About five years ago, a man approached Caroline Hughes out of the blue and said sorry. “I need to apologise to you,” he said, “because as an adult now, I realise what I did to you as a child was wrong.”
As a child, that man was among many bullies who had made the now Ngunnawal elder’s life hell from about the age of six.
The only time she felt safe was when she was at home with her community.
“I forgave him,” she said. “But I have to say there was a bit of me thinking why was he doing it now. But then I recognised it was as important for him to do it as it was for me to hear it.
“I also realise now that I had to go through the hell that was being constantly bullied back then so that I could help people today.
“I just don’t want anyone to go through what I went through. In one way I’m glad I lived back then, even though I was bullied so badly. I just can’t imagine what it would be like these days being bullied through social media.
“In some ways, I look at it as if you’re going through fire to get to the other side. I guess that’s because of what my mother went through [as a member of the Stolen Generation]. She’s a potter now, so that’s what the firing is all about when she makes a pot.”
After she left school at age 17, Caroline took a job stacking timber at a Tumut mill. She stayed for a couple of years, enduring the hard work because there was no alternative.
“But somehow I knew there was more to life than just stacking timber,” she said.
Her mother had similar ideas.
“Mum always pushed education on to us,” she said.

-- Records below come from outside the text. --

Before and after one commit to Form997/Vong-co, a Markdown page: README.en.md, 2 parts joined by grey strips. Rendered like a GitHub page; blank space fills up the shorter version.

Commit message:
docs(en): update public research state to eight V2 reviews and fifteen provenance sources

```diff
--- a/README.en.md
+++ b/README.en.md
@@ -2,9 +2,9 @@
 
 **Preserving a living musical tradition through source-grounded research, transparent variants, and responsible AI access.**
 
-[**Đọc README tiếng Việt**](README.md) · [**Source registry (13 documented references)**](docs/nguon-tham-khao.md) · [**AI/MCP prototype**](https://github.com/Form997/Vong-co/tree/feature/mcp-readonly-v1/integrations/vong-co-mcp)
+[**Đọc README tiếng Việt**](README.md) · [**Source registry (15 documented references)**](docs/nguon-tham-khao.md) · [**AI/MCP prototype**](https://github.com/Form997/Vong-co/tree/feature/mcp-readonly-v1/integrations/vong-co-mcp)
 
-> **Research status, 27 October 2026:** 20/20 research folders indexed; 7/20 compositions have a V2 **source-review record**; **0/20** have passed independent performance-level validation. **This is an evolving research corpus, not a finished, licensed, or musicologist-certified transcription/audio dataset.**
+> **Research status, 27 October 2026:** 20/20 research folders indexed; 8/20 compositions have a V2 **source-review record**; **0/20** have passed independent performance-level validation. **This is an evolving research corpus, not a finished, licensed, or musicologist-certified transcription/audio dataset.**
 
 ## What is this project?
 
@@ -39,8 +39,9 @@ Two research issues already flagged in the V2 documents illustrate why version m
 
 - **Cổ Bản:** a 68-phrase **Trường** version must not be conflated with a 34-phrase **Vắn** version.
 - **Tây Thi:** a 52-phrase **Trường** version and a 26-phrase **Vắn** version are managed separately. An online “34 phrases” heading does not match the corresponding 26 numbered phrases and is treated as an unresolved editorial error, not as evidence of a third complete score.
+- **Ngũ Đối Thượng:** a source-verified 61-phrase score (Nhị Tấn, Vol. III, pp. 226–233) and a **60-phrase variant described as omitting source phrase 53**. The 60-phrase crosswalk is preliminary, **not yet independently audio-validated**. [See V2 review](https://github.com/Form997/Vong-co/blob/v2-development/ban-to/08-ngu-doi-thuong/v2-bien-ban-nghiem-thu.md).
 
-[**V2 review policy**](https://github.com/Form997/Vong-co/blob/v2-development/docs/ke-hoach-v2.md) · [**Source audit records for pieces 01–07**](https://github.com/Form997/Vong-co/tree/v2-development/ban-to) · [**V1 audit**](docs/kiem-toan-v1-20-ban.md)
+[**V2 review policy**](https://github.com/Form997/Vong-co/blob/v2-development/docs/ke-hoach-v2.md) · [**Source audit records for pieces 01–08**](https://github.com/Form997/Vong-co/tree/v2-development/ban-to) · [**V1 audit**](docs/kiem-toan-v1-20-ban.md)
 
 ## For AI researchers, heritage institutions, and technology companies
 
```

“I tried out for TAFE but didn’t get in. Then I got this call when I was at the mill, encouraging me to try for a second group at TAFE [in secretarial skills] – and I was successful.
“I found out later that they just wanted an extra bottom on the seat and that they didn’t expect me to last, but within the first couple of days there I knew it was right for me. I ended up topping my group.
“But I went to TAFE for the wrong reasons; I know that now. I went so I could get ABSTUDY (Aboriginal and Torres Strait Islander Study Scheme) … and to party, and I did do that, but it also showed me how to take control of my life.
“I had the best teachers. I learned how important it is to believe in yourself and that if you do that, you can help others do the same thing.
“Through this, you can have the power to make changes in your life … make it better.”
During her working life, Caroline has earned many accolades, including as Canberra nominee for Australian of the Year. But few mean as much as the most recent – an Honorary Doctorate from the University of Canberra (UC).
She has been connected to UC for more than two decades, particularly when she worked as the CIT’s Yurauna Centre director.
In January this year, she left that post to take on a role in the Executive Division of the Australian Institute of Aboriginal and Torres Strait Islander Studies (AIATSIS) where she is in her dream job, working with the AIATSIS cultural collection.
“When I was a child, to escape from the bullies I’d go into the library,” Caroline explains.
“The librarian told me I couldn’t go in there unless I read a book. I hated reading back then but I ended up picking up a book, Narnia, and that changed my life. The library and the books became my safe place.”
Caroline received the Honorary Doctorate for her contribution to reconciliation and her tireless efforts to ensure the survival of Indigenous languages.
“It was quite surreal to receive the honour,” she said.
“My mother was in the audience, which made it so special. She wasn’t able to get an education; she and her sister were taken when they were nine or 10. She was forced to clean floors. So to have her there on that day was wonderful.”